REQUIREMENT: Could you print every line from the first one of the records below through the line containing "Saved 3 s later.", with both included and nothing else?

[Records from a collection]
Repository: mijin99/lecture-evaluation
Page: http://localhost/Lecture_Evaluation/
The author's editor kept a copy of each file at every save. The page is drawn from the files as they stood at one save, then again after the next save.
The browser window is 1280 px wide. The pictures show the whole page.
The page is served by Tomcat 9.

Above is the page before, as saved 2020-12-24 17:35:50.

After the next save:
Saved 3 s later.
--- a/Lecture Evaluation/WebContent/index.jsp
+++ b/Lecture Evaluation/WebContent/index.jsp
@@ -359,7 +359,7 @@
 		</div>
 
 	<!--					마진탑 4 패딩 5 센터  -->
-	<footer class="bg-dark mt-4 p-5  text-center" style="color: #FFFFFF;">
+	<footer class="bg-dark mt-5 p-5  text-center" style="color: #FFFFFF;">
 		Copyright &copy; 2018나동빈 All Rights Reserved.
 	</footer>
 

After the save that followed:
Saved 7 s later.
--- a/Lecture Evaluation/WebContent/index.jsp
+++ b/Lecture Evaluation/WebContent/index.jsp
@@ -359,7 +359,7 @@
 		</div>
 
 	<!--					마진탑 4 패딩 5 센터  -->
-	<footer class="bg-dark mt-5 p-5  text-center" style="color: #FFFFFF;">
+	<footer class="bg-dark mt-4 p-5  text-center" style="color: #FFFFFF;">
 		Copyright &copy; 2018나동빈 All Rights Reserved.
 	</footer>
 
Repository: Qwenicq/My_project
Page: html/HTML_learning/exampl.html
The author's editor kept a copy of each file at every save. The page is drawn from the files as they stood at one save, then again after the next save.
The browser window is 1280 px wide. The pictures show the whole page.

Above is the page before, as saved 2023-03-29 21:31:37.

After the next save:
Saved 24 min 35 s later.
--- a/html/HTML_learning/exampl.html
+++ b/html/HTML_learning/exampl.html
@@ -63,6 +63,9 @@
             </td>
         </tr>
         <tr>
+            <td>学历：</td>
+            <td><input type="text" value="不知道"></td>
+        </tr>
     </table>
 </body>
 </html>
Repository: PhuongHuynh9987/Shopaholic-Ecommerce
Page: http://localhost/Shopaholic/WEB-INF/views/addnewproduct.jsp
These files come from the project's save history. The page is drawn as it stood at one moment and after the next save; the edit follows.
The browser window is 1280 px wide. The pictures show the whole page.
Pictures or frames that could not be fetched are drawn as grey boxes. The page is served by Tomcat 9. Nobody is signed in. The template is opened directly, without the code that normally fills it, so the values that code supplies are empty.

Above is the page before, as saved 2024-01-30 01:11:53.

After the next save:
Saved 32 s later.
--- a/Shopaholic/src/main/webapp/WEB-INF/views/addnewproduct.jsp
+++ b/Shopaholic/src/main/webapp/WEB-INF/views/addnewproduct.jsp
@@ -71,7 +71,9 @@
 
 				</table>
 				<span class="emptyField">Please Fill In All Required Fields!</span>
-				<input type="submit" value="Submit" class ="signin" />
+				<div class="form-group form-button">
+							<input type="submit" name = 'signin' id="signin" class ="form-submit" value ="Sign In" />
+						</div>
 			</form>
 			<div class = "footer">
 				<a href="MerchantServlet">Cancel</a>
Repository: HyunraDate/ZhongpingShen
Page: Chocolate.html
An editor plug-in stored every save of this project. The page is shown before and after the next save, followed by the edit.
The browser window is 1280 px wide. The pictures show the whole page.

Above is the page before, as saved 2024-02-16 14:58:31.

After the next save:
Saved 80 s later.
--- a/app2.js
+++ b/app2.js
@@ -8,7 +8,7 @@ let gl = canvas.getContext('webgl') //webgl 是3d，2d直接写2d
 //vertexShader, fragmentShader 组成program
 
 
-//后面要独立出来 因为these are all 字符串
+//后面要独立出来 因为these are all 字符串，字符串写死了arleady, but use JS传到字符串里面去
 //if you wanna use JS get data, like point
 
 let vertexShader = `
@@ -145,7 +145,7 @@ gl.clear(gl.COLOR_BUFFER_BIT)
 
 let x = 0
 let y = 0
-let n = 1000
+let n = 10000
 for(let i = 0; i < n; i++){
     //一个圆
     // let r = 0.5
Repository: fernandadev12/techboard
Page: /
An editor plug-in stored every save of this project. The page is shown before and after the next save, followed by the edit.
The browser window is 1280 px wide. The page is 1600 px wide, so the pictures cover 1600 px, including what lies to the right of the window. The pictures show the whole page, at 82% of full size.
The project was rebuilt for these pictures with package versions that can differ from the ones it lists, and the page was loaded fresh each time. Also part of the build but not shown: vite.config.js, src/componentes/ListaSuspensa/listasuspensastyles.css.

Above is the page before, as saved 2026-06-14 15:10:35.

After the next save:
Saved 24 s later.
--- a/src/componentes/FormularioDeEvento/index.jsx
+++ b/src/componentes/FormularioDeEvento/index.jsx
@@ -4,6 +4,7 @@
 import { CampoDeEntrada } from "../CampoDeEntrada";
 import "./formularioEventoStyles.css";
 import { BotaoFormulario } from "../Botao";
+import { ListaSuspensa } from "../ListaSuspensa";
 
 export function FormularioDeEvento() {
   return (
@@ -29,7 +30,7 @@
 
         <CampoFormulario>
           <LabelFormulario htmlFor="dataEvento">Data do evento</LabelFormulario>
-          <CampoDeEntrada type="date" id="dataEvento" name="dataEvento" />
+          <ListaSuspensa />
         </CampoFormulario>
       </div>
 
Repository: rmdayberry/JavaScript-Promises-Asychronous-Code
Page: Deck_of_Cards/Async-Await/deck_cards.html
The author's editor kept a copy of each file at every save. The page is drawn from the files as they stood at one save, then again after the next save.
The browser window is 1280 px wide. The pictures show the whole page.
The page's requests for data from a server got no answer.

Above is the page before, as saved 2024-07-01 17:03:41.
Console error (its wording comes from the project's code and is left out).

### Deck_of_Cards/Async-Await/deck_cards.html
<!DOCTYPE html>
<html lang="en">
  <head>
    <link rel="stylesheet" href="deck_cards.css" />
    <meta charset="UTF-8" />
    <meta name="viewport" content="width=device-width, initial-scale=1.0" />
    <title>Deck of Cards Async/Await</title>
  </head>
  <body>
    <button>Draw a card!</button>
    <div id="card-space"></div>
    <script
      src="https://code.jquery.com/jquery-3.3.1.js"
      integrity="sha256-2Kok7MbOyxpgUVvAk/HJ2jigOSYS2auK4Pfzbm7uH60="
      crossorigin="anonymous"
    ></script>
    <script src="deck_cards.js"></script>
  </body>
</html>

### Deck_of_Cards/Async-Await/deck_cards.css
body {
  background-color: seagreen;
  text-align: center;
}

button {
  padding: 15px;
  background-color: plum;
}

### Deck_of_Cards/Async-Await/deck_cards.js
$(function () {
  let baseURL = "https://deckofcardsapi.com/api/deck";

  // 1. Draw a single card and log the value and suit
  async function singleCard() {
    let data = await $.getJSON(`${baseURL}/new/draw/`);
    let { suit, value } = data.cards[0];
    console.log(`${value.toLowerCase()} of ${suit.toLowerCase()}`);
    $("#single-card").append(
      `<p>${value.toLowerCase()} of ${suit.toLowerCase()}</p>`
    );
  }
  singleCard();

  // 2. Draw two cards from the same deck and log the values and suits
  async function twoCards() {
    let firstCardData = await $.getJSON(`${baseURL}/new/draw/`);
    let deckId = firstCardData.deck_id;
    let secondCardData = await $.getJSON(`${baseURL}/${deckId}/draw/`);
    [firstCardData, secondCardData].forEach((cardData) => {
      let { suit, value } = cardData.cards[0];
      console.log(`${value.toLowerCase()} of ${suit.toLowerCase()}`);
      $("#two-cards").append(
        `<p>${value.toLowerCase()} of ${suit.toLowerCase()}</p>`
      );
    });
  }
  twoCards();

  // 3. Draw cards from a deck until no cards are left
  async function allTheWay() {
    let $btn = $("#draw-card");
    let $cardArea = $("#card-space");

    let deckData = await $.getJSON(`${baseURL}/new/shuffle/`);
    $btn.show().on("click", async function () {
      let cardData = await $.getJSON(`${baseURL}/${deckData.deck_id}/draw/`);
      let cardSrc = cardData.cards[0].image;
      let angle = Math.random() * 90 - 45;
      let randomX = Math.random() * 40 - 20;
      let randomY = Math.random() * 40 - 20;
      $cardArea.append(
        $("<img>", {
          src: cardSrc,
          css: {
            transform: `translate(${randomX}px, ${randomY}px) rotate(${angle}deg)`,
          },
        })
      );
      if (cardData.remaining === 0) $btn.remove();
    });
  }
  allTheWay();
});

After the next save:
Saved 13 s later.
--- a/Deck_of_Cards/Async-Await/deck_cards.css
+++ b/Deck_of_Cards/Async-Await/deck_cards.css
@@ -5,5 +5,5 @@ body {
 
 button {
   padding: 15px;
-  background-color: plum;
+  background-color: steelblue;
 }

RESULT OF THIS TASK:
Repository: mijin99/lecture-evaluation
Page: http://localhost/Lecture_Evaluation/
The author's editor kept a copy of each file at every save. The page is drawn from the files as they stood at one save, then again after the next save.
The browser window is 1280 px wide. The pictures show the whole page.
The page is served by Tomcat 9.

Above is the page before, as saved 2020-12-24 17:35:50.

After the next save:
Saved 3 s later.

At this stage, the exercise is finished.